- **TASK DIRECTIONS**: Look through the records below and state how many lines carry the string "实验数据收集", adding nothing.
★ ★ ★
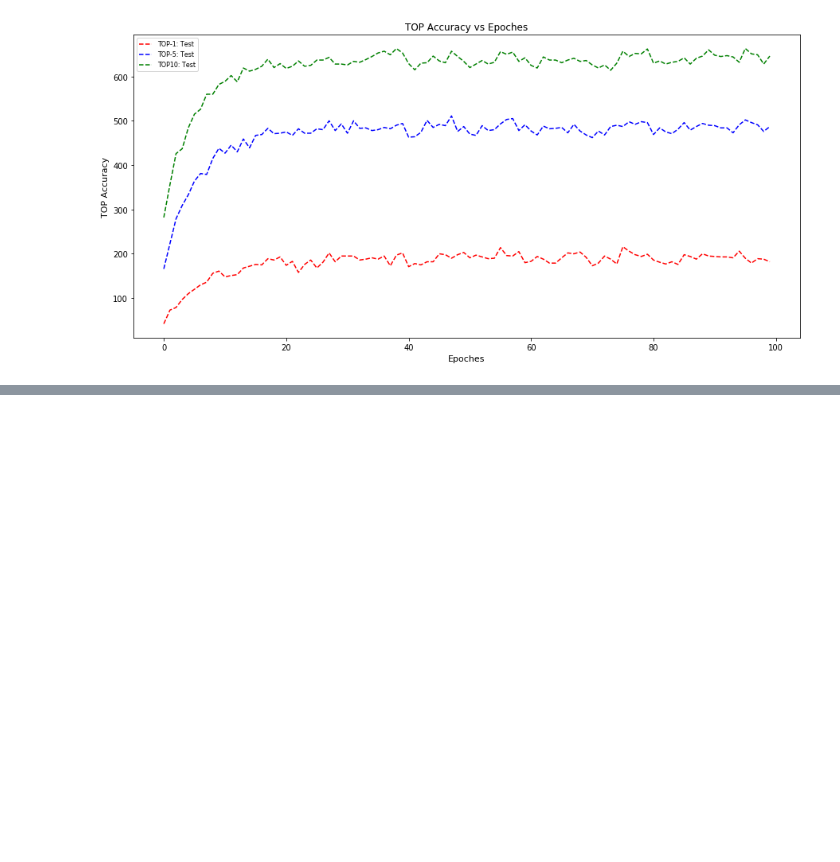
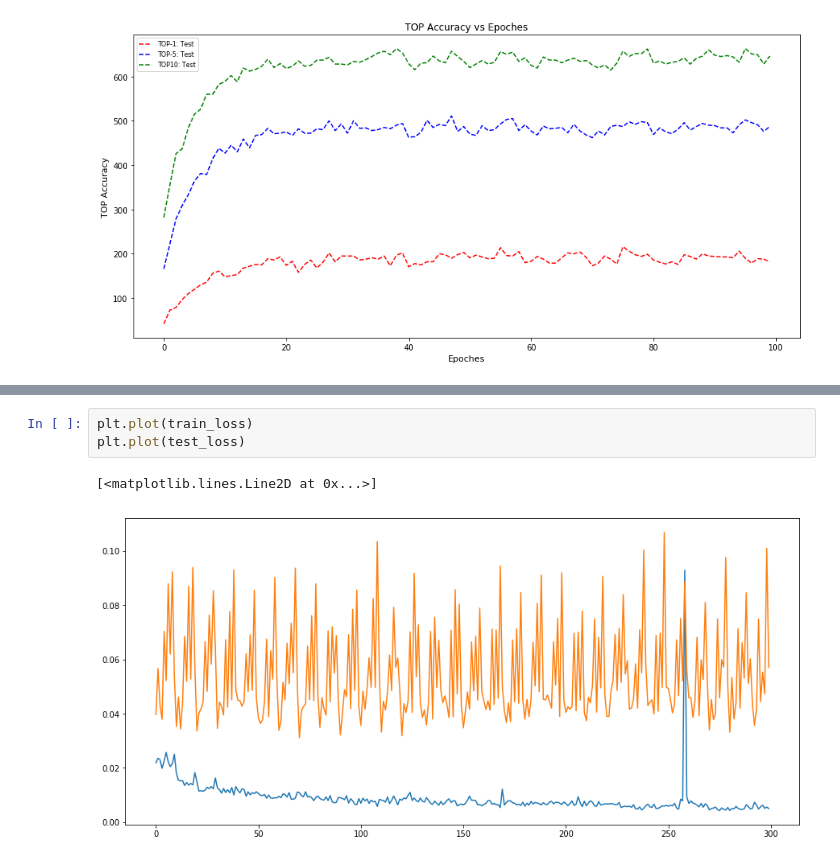
Before and after one commit to zenoWZH/textsimiliarity, a Jupyter notebook: 2017-7-31 实验数据收集：短文章lstm.ipynb, the cells around one changed output, grey strips where cells are left out. Cells and saved outputs as stored; diff of their text form; blank space fills up the shorter version.

```diff
--- a/2017-7-31 实验数据收集：短文章lstm.ipynb
+++ b/2017-7-31 实验数据收集：短文章lstm.ipynb
@@ -1975,0 +2325,6 @@ plt.show()
+# %%
+plt.plot(train_loss)
+plt.plot(test_loss)
+# %% [output]
+[<matplotlib.lines.Line2D at 0x...>]
+[figure, added]
```
Also changed, not shown: parts of 28 cells of this notebook, 24 other files.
★ ★ ★
- **SOLUTION**: 3